» WHAT IS EXPECTED: Spot each line in the records below where the word "useState" occurs, then copy it.

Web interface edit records
------------------------------

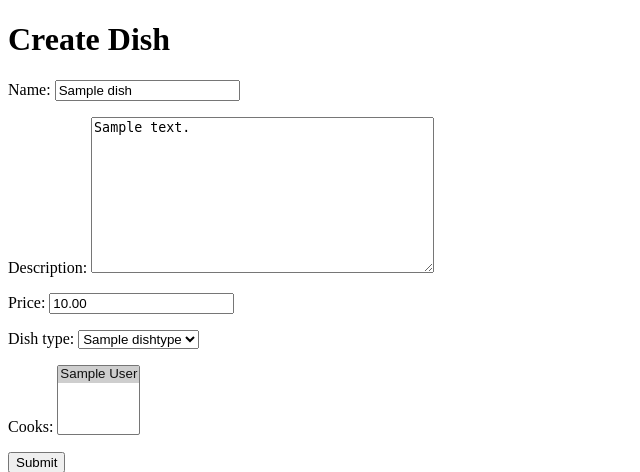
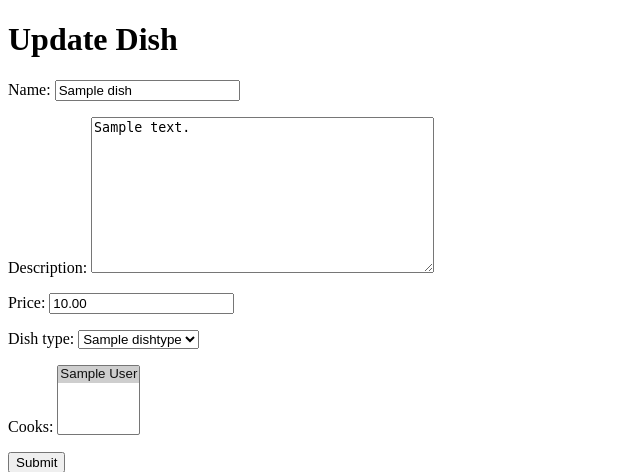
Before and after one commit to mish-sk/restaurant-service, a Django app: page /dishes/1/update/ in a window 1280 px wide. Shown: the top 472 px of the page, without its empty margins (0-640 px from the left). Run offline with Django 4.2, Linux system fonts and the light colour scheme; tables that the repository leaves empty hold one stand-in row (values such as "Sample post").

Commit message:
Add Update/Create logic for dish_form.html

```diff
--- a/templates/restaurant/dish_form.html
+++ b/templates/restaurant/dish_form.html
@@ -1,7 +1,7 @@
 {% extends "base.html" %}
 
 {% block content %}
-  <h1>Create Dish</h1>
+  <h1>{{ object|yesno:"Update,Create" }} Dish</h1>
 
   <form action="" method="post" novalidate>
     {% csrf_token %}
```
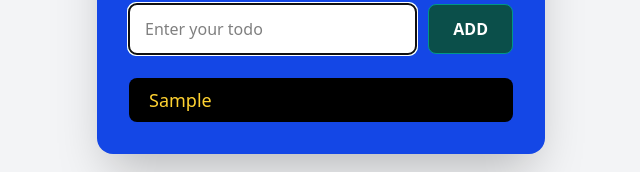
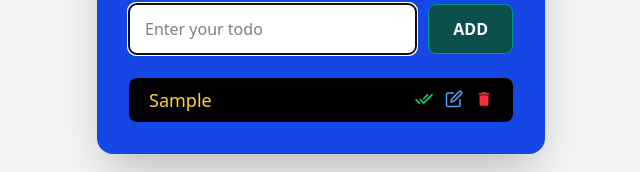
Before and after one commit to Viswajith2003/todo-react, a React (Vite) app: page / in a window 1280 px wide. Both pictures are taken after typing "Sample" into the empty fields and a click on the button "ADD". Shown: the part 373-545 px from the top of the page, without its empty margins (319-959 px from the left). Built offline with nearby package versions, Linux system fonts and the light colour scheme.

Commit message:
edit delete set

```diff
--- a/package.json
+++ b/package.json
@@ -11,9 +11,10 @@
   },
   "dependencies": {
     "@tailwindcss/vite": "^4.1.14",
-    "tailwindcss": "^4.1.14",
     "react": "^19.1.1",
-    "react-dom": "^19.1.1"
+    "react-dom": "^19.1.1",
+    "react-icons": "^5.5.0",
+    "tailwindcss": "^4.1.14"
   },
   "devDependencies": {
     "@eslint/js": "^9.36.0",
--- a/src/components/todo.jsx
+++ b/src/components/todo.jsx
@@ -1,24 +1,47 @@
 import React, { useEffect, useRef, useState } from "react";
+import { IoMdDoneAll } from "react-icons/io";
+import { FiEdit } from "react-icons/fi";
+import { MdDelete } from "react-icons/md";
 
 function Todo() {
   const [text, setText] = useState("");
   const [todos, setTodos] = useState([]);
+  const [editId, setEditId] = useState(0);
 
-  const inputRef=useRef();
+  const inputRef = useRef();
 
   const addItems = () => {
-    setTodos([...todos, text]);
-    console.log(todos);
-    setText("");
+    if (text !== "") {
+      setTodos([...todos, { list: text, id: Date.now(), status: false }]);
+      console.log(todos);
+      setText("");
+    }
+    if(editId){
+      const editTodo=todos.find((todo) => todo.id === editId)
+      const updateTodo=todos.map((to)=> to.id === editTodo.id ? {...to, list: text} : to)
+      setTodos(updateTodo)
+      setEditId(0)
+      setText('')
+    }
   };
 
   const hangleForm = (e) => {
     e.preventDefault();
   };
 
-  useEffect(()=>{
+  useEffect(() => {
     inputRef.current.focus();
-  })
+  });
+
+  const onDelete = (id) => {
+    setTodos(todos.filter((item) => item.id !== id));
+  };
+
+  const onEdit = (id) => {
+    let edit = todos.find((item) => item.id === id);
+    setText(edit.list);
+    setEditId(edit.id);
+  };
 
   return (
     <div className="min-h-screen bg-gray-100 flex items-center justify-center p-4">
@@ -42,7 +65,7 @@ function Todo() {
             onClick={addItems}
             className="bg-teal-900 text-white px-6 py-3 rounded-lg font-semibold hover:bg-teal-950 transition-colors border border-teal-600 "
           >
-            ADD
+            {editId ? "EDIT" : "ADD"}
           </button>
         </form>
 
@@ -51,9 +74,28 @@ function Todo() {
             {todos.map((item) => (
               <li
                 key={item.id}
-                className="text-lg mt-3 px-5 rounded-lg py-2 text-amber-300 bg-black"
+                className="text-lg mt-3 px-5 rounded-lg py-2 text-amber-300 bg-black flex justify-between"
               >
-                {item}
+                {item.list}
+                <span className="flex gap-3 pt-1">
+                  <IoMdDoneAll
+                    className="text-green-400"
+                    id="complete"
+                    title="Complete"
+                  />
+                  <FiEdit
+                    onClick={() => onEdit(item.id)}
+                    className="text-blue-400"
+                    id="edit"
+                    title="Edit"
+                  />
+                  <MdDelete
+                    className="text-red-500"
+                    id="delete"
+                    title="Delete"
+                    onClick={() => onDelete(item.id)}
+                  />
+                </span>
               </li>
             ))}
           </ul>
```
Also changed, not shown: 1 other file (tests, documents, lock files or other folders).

------------------------------

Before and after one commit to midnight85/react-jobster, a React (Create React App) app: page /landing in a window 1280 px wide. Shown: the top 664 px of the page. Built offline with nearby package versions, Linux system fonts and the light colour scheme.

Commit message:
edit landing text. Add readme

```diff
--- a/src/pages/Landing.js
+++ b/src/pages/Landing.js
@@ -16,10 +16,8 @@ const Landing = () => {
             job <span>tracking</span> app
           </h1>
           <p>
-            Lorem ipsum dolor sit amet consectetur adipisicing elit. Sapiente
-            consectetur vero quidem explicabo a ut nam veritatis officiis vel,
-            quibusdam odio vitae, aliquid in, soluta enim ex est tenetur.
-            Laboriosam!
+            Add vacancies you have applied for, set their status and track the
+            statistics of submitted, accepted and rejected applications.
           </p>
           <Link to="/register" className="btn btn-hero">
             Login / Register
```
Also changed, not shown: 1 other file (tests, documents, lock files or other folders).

------------------------------

» WORKED SOLUTION:
 import React, { useEffect, useRef, useState } from "react";
   const [text, setText] = useState("");
   const [todos, setTodos] = useState([]);
+  const [editId, setEditId] = useState(0);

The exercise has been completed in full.